● **WORK ORDER**: Copy out the data exactly, leaving the pictures behind.

(Before-and-after page screenshots)
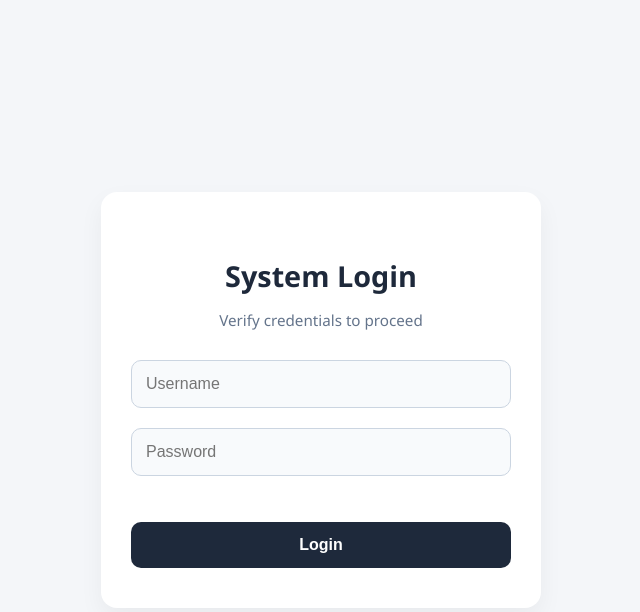
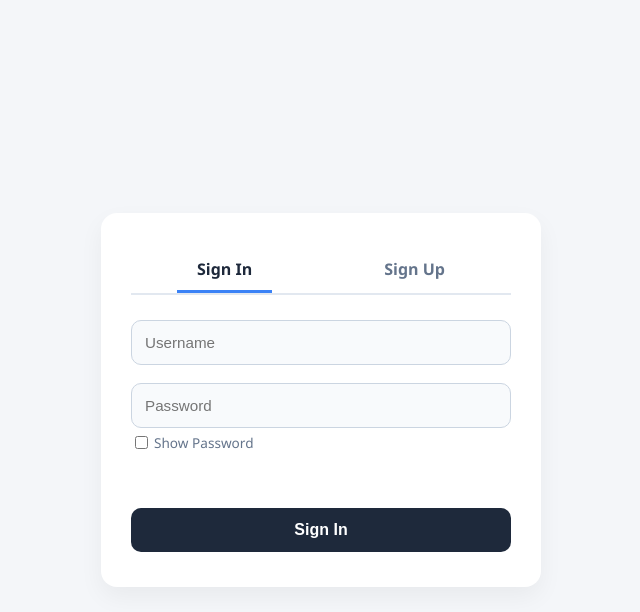
Before and after one commit to Alikhriasat/RootkitGuard, a Flask app: page /login in a window 1280 px wide. Shown: the top 612 px of the page, without its empty margins (319-959 px from the left). Run offline with Flask 3, Linux system fonts and the light colour scheme.

Commit message:
Revamp login page with authentication tabs

```diff
--- a/templates/login.html
+++ b/templates/login.html
@@ -3,7 +3,7 @@
 <head>
     <meta charset="UTF-8">
     <meta name="viewport" content="width=device-width, initial-scale=1.0">
-    <title>System Login - RootkitGuard</title>
+    <title>Authentication - RootkitGuard</title>
     <style>
         body {
             font-family: 'Segoe UI', Tahoma, Geneva, Verdana, sans-serif;
@@ -16,44 +16,63 @@
         }
         .card {
             background: white;
-            padding: 40px 30px;
+            padding: 35px 30px;
             border-radius: 16px;
             box-shadow: 0 10px 25px rgba(0,0,0,0.05);
             width: 380px;
             text-align: center;
         }
-        h2 {
+        .tabs {
+            display: flex;
+            justify-content: space-around;
+            margin-bottom: 25px;
+            border-bottom: 2px solid #e2e8f0;
+        }
+        .tab {
+            padding: 10px 20px;
+            cursor: pointer;
+            font-weight: bold;
+            color: #64748b;
+            transition: all 0.2s ease;
+        }
+        .tab.active {
             color: #1e293b;
-            font-size: 1.8rem;
-            margin-bottom: 5px;
-        }
-        p.subtitle {
-            color: #64748b;
-            font-size: 0.95rem;
-            margin-bottom: 30px;
+            border-bottom: 3px solid #3b82f6;
         }
         .form-group {
-            margin-bottom: 20px;
+            margin-bottom: 18px;
             text-align: left;
         }
         input {
             width: 100%;
-            padding: 14px;
+            padding: 13px;
             border: 1px solid #cbd5e1;
             border-radius: 10px;
             box-sizing: border-box;
-            font-size: 1rem;
+            font-size: 0.95rem;
             background-color: #f8fafc;
         }
         input:focus {
             outline: none;
             border-color: #3b82f6;
             background-color: #fff;
-            box-shadow: 0 0 0 3px rgba(59, 130, 246, 0.1);
+        }
+        .show-pass-container {
+            display: flex;
+            align-items: center;
+            font-size: 0.85rem;
+            color: #64748b;
+            margin-top: 5px;
+            cursor: pointer;
+        }
+        .show-pass-container input {
+            width: auto;
+            margin-right: 6px;
+            cursor: pointer;
         }
         button {
             width: 100%;
-            padding: 14px;
+            padding: 13px;
             background: #1e293b;
             color: white;
             border: none;
@@ -62,55 +81,88 @@
             cursor: pointer;
             font-weight: bold;
             margin-top: 10px;
-            transition: background 0.2s ease;
         }
         button:hover {
             background: #334155;
         }
-        /* صندوق عرض الرسائل تحت الباسوورد مباشرة */
-        #error-message-box {
+        #message-box {
             color: #ef4444;
             font-size: 0.85rem;
             margin-top: 8px;
             font-weight: 600;
             text-align: left;
-            padding: 4px 5px;
-            line-height: 1.4;
+            min-height: 20px;
         }
     </style>
 </head>
 <body>
 
 <div class="card">
-    <h2>System Login</h2>
-    <p class="subtitle">Verify credentials to proceed</p>
+    <div class="tabs">
+        <div class="tab active" id="loginTab" onclick="switchTab('login')">Sign In</div>
+        <div class="tab" id="registerTab" onclick="switchTab('register')">Sign Up</div>
+    </div>
 
-    <form id="loginForm">
+    <form id="authForm">
         <div class="form-group">
             <input type="text" id="username" placeholder="Username" required>
         </div>
         <div class="form-group">
             <input type="password" id="password" placeholder="Password" required>
 
-            <div id="error-message-box"></div>
+            <label class="show-pass-container">
+                <input type="checkbox" id="showPasswordToggle" onclick="togglePasswordVisibility()"> Show Password
+            </label>
+
+            <div id="message-box"></div>
         </div>
 
-        <button type="submit">Login</button>
+        <button type="submit" id="submitBtn">Sign In</button>
     </form>
 </div>
 
 <script>
-document.getElementById('loginForm').addEventListener('submit', function(e) {
+let currentMode = 'login'; // الوضع الافتراضي هو تسجيل الدخول
+
+function switchTab(mode) {
+    currentMode = mode;
+    document.getElementById('message-box').innerText = "";
+
+    if (mode === 'login') {
+        document.getElementById('loginTab').classList.add('active');
+        document.getElementById('registerTab').classList.remove('active');
+        document.getElementById('submitBtn').innerText = "Sign In";
+    } else {
+        document.getElementById('registerTab').classList.add('active');
+        document.getElementById('loginTab').classList.remove('active');
+        document.getElementById('submitBtn').innerText = "Sign Up";
+    }
+}
+
+// ميزة إظهار وإخفاء الباسوورد (Show Password)
+function togglePasswordVisibility() {
+    const passwordInput = document.getElementById('password');
+    if (passwordInput.type === "password") {
+        passwordInput.type = "text";
+    } else {
+        passwordInput.type = "password";
+    }
+}
+
+document.getElementById('authForm').addEventListener('submit', function(e) {
     e.preventDefault();
 
     const username = document.getElementById('username').value;
     const password = document.getElementById('password').value;
-    const errorMessageBox = document.getElementById('error-message-box');
+    const messageBox = document.getElementById('message-box');
 
-    // تصفية النصوص السابقة قبل الإرسال الجديد
-    errorMessageBox.innerText = "";
+    messageBox.innerText = "";
+    messageBox.style.color = "#ef4444"; // افتراضي أحمر للأخطاء
 
-    fetch('/login', {
+    // تحديد المسار بناءً على التبويب المختار
+    const targetUrl = currentMode === 'login' ? '/login' : '/register';
+
+    fetch(targetUrl, {
         method: 'POST',
         headers: { 'Content-Type': 'application/json' },
         body: JSON.stringify({ username: username, password: password })
@@ -118,15 +170,19 @@ document.getElementById('loginForm').addEventListener('submit', function(e) {
     .then(res => res.json())
     .then(data => {
         if (data.status === 'success') {
-            // الدخول مباشرة للـ Dashboard
-            window.location.href = '/dashboard';
+            if (currentMode === 'register') {
+                messageBox.style.color = "#22c55e"; // أخضر للنجاح
+                messageBox.innerText = data.message + " Redirecting...";
+                setTimeout(() => { window.location.href = '/dashboard'; }, 1500);
+            } else {
+                window.location.href = '/dashboard';
+            }
         } else {
-            // طباعة الرسالة المستلمة فوريّاً قدام المستخدم تحت الصندوق
-            errorMessageBox.innerText = data.message;
+            messageBox.innerText = data.message;
         }
     })
     .catch(err => {
-        errorMessageBox.innerText = "Connection error. Please try again.";
+        messageBox.innerText = "Connection error. Please try again.";
     });
 });
 </script>
```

● **SOLUTION FOR THIS EXERCISE**:
Before and after one commit to Alikhriasat/RootkitGuard, a Flask app: page /login in a window 1280 px wide. Shown: the top 612 px of the page, without its empty margins (319-959 px from the left). Run offline with Flask 3, Linux system fonts and the light colour scheme.

Commit message:
Revamp login page with authentication tabs

```diff
--- a/templates/login.html
+++ b/templates/login.html
@@ -3,7 +3,7 @@
 <head>
     <meta charset="UTF-8">
     <meta name="viewport" content="width=device-width, initial-scale=1.0">
-    <title>System Login - RootkitGuard</title>
+    <title>Authentication - RootkitGuard</title>
     <style>
         body {
             font-family: 'Segoe UI', Tahoma, Geneva, Verdana, sans-serif;
@@ -16,44 +16,63 @@
         }
         .card {
             background: white;
-            padding: 40px 30px;
+            padding: 35px 30px;
             border-radius: 16px;
             box-shadow: 0 10px 25px rgba(0,0,0,0.05);
             width: 380px;
             text-align: center;
         }
-        h2 {
+        .tabs {
+            display: flex;
+            justify-content: space-around;
+            margin-bottom: 25px;
+            border-bottom: 2px solid #e2e8f0;
+        }
+        .tab {
+            padding: 10px 20px;
+            cursor: pointer;
+            font-weight: bold;
+            color: #64748b;
+            transition: all 0.2s ease;
+        }
+        .tab.active {
             color: #1e293b;
-            font-size: 1.8rem;
-            margin-bottom: 5px;
-        }
-        p.subtitle {
-            color: #64748b;
-            font-size: 0.95rem;
-            margin-bottom: 30px;
+            border-bottom: 3px solid #3b82f6;
         }
         .form-group {
-            margin-bottom: 20px;
+            margin-bottom: 18px;
             text-align: left;
         }
         input {
             width: 100%;
-            padding: 14px;
+            padding: 13px;
             border: 1px solid #cbd5e1;
             border-radius: 10px;
             box-sizing: border-box;
-            font-size: 1rem;
+            font-size: 0.95rem;
             background-color: #f8fafc;
         }
         input:focus {
             outline: none;
             border-color: #3b82f6;
             background-color: #fff;
-            box-shadow: 0 0 0 3px rgba(59, 130, 246, 0.1);
+        }
+        .show-pass-container {
+            display: flex;
+            align-items: center;
+            font-size: 0.85rem;
+            color: #64748b;
+            margin-top: 5px;
+            cursor: pointer;
+        }
+        .show-pass-container input {
+            width: auto;
+            margin-right: 6px;
+            cursor: pointer;
         }
         button {
             width: 100%;
-            padding: 14px;
+            padding: 13px;
             background: #1e293b;
             color: white;
             border: none;
@@ -62,55 +81,88 @@
             cursor: pointer;
             font-weight: bold;
             margin-top: 10px;
-            transition: background 0.2s ease;
         }
         button:hover {
             background: #334155;
         }
-        /* صندوق عرض الرسائل تحت الباسوورد مباشرة */
-        #error-message-box {
+        #message-box {
             color: #ef4444;
             font-size: 0.85rem;
             margin-top: 8px;
             font-weight: 600;
             text-align: left;
-            padding: 4px 5px;
-            line-height: 1.4;
+            min-height: 20px;
         }
     </style>
 </head>
 <body>
 
 <div class="card">
-    <h2>System Login</h2>
-    <p class="subtitle">Verify credentials to proceed</p>
+    <div class="tabs">
+        <div class="tab active" id="loginTab" onclick="switchTab('login')">Sign In</div>
+        <div class="tab" id="registerTab" onclick="switchTab('register')">Sign Up</div>
+    </div>
 
-    <form id="loginForm">
+    <form id="authForm">
         <div class="form-group">
             <input type="text" id="username" placeholder="Username" required>
         </div>
         <div class="form-group">
             <input type="password" id="password" placeholder="Password" required>
 
-            <div id="error-message-box"></div>
+            <label class="show-pass-container">
+                <input type="checkbox" id="showPasswordToggle" onclick="togglePasswordVisibility()"> Show Password
+            </label>
+
+            <div id="message-box"></div>
         </div>
 
-        <button type="submit">Login</button>
+        <button type="submit" id="submitBtn">Sign In</button>
     </form>
 </div>
 
 <script>
-document.getElementById('loginForm').addEventListener('submit', function(e) {
+let currentMode = 'login'; // الوضع الافتراضي هو تسجيل الدخول
+
+function switchTab(mode) {
+    currentMode = mode;
+    document.getElementById('message-box').innerText = "";
+
+    if (mode === 'login') {
+        document.getElementById('loginTab').classList.add('active');
+        document.getElementById('registerTab').classList.remove('active');
+        document.getElementById('submitBtn').innerText = "Sign In";
+    } else {
+        document.getElementById('registerTab').classList.add('active');
+        document.getElementById('loginTab').classList.remove('active');
+        document.getElementById('submitBtn').innerText = "Sign Up";
+    }
+}
+
+// ميزة إظهار وإخفاء الباسوورد (Show Password)
+function togglePasswordVisibility() {
+    const passwordInput = document.getElementById('password');
+    if (passwordInput.type === "password") {
+        passwordInput.type = "text";
+    } else {
+        passwordInput.type = "password";
+    }
+}
+
+document.getElementById('authForm').addEventListener('submit', function(e) {
     e.preventDefault();
 
     const username = document.getElementById('username').value;
     const password = document.getElementById('password').value;
-    const errorMessageBox = document.getElementById('error-message-box');
+    const messageBox = document.getElementById('message-box');
 
-    // تصفية النصوص السابقة قبل الإرسال الجديد
-    errorMessageBox.innerText = "";
+    messageBox.innerText = "";
+    messageBox.style.color = "#ef4444"; // افتراضي أحمر للأخطاء
 
-    fetch('/login', {
+    // تحديد المسار بناءً على التبويب المختار
+    const targetUrl = currentMode === 'login' ? '/login' : '/register';
+
+    fetch(targetUrl, {
         method: 'POST',
         headers: { 'Content-Type': 'application/json' },
         body: JSON.stringify({ username: username, password: password })
@@ -118,15 +170,19 @@ document.getElementById('loginForm').addEventListener('submit', function(e) {
     .then(res => res.json())
     .then(data => {
         if (data.status === 'success') {
-            // الدخول مباشرة للـ Dashboard
-            window.location.href = '/dashboard';
+            if (currentMode === 'register') {
+                messageBox.style.color = "#22c55e"; // أخضر للنجاح
+                messageBox.innerText = data.message + " Redirecting...";
+                setTimeout(() => { window.location.href = '/dashboard'; }, 1500);
+            } else {
+                window.location.href = '/dashboard';
+            }
         } else {
-            // طباعة الرسالة المستلمة فوريّاً قدام المستخدم تحت الصندوق
-            errorMessageBox.innerText = data.message;
+            messageBox.innerText = data.message;
         }
     })
     .catch(err => {
-        errorMessageBox.innerText = "Connection error. Please try again.";
+        messageBox.innerText = "Connection error. Please try again.";
     });
 });
 </script>
```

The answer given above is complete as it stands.